Charles Weaver, founder and CEO of MSPAlliance, based in Chico, Calif., said Brexit could potentially muddle matters for global managed service providers (MSPs). He said MSPAlliance has a number of members with offices and clients in the U.S., U.K. and Europe. He said such companies could eventually face three sets of regulations: One in the U.S; another in the U.K.; and a third, GDPR, covering EC states.
"It could make things more complicated for them, depending on how they are set up and how they deliver their services," Weaver said of MSPs.
Weaver added that this potential regulatory splintering, particularly if the EU unravels, would accelerate a trend toward data localization. Such a move would stand in sharp contrast to the earlier days of cloud computing, when data was indiscriminately blended, regardless of national boundaries, he noted.
The pending EU-U.K. breakup "ties back to localization -- data kept close to the locus of the customer," Weaver said. "That is what Brexit tells me."
U.K. channel fears
The U.K., of course, will feel the brunt of the Brexit, and channel partners in that geographic market might experience stalled projects and a decline in IT investment amid the uncertainty.
"For the U.K. channel, the biggest fears following the decision to leave the EU are that customers will halt investment plans, leading to a drop in spending that Gartner and IDC expect to last a couple of years, at least, and the country will enter a recession," said Simon Quicke, editor of MicroScope, TechTarget's channel publication in the U.K.
Cloud-based services, however, may see some resiliency and may play a role in a channel customer's Brexit plan. The flexibility of cloud offerings could prove a useful option for customers who need to meet their immediate IT needs, but fear the long-term commitment of on-premises technology investment.

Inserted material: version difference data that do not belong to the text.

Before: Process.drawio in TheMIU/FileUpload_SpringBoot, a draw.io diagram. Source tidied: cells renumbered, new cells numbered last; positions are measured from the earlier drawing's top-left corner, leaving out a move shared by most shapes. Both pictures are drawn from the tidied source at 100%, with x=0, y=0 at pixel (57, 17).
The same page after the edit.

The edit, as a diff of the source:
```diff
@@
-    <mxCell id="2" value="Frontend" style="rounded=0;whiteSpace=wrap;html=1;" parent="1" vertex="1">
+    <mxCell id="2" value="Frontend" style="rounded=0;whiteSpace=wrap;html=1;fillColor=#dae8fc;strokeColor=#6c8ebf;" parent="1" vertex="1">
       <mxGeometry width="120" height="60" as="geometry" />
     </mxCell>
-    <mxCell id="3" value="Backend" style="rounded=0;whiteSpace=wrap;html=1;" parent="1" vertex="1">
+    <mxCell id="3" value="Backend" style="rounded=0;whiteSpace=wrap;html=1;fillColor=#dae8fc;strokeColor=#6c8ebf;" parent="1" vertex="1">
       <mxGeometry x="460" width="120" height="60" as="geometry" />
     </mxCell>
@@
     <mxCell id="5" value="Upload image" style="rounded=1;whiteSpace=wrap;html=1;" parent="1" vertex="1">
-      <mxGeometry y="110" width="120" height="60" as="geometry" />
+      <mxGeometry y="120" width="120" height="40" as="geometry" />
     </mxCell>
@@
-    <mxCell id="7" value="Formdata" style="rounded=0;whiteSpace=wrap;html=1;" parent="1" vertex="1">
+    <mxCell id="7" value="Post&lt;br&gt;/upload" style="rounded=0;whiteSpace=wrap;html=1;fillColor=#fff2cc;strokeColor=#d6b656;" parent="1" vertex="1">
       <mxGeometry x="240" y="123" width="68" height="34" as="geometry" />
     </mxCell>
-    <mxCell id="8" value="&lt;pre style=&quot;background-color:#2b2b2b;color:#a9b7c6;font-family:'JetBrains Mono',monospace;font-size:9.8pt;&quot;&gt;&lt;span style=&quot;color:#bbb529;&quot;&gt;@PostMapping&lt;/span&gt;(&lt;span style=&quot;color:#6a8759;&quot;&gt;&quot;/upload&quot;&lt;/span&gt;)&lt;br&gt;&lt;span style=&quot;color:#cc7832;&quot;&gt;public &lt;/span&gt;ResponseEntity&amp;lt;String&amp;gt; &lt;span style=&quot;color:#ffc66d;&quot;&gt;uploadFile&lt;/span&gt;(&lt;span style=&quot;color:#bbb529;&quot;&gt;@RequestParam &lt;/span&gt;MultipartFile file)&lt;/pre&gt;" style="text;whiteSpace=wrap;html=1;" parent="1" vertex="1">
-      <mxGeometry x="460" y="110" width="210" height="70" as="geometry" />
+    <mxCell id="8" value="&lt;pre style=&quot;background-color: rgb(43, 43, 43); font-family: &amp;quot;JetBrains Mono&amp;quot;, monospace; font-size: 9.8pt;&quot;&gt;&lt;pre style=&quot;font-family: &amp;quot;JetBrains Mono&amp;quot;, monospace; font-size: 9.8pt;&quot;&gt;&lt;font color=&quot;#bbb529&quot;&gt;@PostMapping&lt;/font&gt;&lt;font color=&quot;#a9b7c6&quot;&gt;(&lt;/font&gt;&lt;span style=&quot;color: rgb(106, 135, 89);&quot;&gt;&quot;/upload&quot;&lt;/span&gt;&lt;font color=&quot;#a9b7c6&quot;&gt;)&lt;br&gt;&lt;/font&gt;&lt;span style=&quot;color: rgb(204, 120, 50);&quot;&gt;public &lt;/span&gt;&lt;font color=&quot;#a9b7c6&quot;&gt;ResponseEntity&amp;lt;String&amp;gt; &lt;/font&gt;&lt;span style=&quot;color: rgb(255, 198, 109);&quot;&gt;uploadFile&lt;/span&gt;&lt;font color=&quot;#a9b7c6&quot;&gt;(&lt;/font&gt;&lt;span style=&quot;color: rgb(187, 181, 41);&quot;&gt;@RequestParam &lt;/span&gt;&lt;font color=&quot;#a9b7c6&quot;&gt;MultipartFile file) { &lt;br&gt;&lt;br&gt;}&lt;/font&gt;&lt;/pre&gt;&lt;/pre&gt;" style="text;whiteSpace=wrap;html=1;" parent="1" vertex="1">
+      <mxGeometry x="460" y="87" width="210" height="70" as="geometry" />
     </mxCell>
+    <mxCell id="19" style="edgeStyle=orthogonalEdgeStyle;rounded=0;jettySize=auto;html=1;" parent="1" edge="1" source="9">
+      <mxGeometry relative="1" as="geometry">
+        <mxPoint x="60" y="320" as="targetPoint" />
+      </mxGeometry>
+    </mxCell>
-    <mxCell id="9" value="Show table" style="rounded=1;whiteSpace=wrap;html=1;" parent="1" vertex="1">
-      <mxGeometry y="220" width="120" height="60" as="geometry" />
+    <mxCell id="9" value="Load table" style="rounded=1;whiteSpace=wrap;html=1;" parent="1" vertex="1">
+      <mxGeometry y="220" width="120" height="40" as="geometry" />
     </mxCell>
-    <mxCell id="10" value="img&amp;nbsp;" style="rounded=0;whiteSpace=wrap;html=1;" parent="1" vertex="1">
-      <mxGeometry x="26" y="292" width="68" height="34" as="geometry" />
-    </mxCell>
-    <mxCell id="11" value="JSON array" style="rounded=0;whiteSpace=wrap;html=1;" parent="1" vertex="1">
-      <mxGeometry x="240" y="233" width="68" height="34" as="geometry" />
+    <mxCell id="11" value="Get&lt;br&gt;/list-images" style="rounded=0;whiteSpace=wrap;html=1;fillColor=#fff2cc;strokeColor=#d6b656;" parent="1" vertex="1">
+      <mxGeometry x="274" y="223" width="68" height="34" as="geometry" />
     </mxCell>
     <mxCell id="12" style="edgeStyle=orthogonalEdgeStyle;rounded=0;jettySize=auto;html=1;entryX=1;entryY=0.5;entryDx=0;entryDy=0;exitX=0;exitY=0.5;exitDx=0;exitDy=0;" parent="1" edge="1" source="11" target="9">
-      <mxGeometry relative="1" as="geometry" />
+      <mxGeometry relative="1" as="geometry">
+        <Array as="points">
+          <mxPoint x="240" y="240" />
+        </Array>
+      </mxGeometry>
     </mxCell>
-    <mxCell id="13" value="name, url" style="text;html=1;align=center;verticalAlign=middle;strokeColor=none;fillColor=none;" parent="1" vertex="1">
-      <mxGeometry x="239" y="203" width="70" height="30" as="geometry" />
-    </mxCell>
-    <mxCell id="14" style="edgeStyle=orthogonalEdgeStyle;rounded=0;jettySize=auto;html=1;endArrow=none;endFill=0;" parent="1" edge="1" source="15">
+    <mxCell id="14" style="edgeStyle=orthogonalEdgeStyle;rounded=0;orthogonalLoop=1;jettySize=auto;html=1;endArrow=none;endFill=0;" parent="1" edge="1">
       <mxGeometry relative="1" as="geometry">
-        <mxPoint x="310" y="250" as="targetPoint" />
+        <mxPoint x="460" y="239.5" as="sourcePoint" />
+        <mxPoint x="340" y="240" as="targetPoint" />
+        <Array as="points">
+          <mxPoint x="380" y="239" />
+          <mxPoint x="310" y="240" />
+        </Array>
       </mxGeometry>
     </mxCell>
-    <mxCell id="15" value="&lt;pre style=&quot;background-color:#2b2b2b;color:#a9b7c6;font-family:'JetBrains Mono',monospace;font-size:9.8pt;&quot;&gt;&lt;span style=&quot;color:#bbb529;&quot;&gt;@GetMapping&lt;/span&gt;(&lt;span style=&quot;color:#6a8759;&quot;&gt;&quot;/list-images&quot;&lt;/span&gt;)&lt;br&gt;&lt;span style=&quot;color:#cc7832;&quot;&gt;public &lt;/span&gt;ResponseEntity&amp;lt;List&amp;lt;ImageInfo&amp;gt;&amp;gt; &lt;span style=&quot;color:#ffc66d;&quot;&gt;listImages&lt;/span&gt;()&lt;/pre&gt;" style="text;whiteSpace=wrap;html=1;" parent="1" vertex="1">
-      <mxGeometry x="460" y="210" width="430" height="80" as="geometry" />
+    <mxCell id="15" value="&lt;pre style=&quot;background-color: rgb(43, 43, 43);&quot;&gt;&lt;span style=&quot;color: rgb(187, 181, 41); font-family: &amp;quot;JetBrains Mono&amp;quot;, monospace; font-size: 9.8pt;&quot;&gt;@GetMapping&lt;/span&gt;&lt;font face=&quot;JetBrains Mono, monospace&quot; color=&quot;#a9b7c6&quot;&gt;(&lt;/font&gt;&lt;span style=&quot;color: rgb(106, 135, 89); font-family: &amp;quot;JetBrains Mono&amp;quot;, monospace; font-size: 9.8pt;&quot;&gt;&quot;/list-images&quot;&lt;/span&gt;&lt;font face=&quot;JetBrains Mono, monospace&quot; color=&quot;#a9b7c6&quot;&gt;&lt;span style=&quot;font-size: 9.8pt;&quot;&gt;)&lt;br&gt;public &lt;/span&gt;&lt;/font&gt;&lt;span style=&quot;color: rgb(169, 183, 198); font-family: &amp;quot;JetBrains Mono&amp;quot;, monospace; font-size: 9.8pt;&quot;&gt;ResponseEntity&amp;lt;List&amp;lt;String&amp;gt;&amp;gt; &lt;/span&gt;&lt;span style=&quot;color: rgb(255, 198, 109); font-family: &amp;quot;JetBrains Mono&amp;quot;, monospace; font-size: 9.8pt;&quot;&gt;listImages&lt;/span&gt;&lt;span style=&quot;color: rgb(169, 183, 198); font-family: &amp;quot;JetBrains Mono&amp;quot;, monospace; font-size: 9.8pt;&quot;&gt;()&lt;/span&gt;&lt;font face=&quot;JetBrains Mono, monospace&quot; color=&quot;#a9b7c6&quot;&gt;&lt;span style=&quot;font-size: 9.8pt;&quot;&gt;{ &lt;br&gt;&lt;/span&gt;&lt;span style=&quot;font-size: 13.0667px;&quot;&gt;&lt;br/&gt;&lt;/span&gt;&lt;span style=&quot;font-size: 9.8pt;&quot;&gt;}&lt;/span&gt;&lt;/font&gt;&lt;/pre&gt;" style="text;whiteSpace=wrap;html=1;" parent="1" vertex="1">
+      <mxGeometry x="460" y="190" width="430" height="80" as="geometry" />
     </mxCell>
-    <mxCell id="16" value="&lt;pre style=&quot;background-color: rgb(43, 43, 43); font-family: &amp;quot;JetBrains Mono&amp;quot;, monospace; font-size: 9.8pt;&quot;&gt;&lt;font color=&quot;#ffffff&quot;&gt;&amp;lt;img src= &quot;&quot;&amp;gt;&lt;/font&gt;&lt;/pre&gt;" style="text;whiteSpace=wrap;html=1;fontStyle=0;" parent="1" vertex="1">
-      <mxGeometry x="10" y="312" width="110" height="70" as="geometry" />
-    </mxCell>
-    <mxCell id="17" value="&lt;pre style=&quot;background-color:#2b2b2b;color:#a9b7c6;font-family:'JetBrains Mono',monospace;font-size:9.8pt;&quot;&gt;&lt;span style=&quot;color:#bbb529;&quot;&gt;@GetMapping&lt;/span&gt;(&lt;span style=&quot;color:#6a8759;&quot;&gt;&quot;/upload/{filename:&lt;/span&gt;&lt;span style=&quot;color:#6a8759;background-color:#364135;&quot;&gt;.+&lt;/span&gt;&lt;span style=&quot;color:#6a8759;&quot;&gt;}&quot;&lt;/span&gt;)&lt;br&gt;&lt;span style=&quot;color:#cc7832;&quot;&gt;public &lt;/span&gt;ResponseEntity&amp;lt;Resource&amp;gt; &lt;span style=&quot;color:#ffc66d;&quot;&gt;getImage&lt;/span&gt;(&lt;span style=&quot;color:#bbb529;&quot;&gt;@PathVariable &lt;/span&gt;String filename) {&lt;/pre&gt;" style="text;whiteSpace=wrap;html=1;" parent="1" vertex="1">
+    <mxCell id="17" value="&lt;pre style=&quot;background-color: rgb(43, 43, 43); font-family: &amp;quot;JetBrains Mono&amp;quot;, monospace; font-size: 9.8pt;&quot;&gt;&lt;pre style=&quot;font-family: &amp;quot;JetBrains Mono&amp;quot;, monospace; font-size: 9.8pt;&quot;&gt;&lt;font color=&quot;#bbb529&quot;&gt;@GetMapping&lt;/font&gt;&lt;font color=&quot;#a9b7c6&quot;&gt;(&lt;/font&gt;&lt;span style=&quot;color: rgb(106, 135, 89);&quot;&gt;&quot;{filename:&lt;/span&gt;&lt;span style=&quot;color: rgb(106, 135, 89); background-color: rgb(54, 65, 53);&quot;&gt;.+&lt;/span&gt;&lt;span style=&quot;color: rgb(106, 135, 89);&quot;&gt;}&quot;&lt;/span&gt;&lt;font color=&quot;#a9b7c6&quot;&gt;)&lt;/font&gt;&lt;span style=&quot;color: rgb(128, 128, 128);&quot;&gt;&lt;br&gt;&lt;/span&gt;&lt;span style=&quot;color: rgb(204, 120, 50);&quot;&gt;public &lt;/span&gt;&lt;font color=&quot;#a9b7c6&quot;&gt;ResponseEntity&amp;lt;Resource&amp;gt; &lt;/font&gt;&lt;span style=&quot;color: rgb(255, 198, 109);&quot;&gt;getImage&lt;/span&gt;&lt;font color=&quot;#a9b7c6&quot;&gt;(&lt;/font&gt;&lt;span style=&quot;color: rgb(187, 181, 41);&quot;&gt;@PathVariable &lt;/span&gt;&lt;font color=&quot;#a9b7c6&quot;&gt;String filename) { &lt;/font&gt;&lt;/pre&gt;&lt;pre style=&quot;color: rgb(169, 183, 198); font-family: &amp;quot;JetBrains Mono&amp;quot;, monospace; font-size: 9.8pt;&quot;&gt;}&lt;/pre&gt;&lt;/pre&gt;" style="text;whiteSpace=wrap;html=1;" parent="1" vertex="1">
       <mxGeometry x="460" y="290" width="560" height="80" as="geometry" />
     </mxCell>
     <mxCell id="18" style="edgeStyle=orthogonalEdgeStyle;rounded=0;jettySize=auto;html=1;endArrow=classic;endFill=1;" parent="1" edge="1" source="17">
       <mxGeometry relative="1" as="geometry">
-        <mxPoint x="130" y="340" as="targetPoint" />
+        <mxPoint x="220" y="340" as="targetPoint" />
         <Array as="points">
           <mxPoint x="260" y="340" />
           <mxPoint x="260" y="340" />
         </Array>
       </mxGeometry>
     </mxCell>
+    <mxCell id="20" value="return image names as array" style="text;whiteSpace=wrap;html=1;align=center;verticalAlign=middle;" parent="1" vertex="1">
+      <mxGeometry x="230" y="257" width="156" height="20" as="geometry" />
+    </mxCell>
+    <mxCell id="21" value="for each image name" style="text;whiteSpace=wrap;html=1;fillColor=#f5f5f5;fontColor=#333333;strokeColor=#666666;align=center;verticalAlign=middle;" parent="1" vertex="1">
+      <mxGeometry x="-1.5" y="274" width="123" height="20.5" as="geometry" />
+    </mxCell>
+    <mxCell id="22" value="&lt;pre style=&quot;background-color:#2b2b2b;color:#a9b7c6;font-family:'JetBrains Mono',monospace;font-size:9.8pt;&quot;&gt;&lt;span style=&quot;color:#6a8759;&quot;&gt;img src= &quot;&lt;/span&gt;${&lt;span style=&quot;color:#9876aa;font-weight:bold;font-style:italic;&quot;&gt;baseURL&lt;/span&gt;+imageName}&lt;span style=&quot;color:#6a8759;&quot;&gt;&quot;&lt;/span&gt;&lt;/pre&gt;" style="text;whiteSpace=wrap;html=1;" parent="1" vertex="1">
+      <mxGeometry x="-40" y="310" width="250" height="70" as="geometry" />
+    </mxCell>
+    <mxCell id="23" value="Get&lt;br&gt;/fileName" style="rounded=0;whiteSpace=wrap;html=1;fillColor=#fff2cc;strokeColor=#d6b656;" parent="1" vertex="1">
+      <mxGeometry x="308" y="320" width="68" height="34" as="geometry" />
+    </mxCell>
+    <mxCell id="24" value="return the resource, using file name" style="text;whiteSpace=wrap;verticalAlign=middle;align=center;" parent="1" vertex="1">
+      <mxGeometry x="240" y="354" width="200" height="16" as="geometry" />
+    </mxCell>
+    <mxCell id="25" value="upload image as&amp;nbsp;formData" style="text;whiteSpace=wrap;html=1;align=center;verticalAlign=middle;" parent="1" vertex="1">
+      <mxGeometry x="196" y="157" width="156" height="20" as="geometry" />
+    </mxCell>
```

"I am seeing a great opportunity for cloud, especially in terms of the uncertainty," said Till Brennan, vice president of EMEA at Egenera Inc., a company that provides wholesale managed cloud services for channel companies. Egenera is based in Boxborough, Mass., and has operations in the U.K., Ireland and Germany.
The cloud, Brennan said, gives customers the ability to scale up to meet their immediate needs and "the flexibility, in case things really go wrong, to scale back."
Carolyn April, senior director of industry analysis at CompTIA, based in Downers Grove, Ill., called cloud a "great solution for uncertain times," noting that the approach provides an IT arrangement that lets customers scale up or down without penalty.
Few companies, however, are likely to take decisive action in the near term, as the shape of post-Brexit Europe won't be known for some time.
"I don't think anyone fully realizes the ramifications," Connor said. "Everyone is waiting to see what the negotiations entail."
"Things in the U.K. are uncertain at the moment, with a political vacuum in the major parties," Quicke added. "All anyone wants, on both the Leave and Remain sides, is for some stability to quickly return."
Read more about GDPR from an MSP perspective
Find out about Brexit's potential impact on application development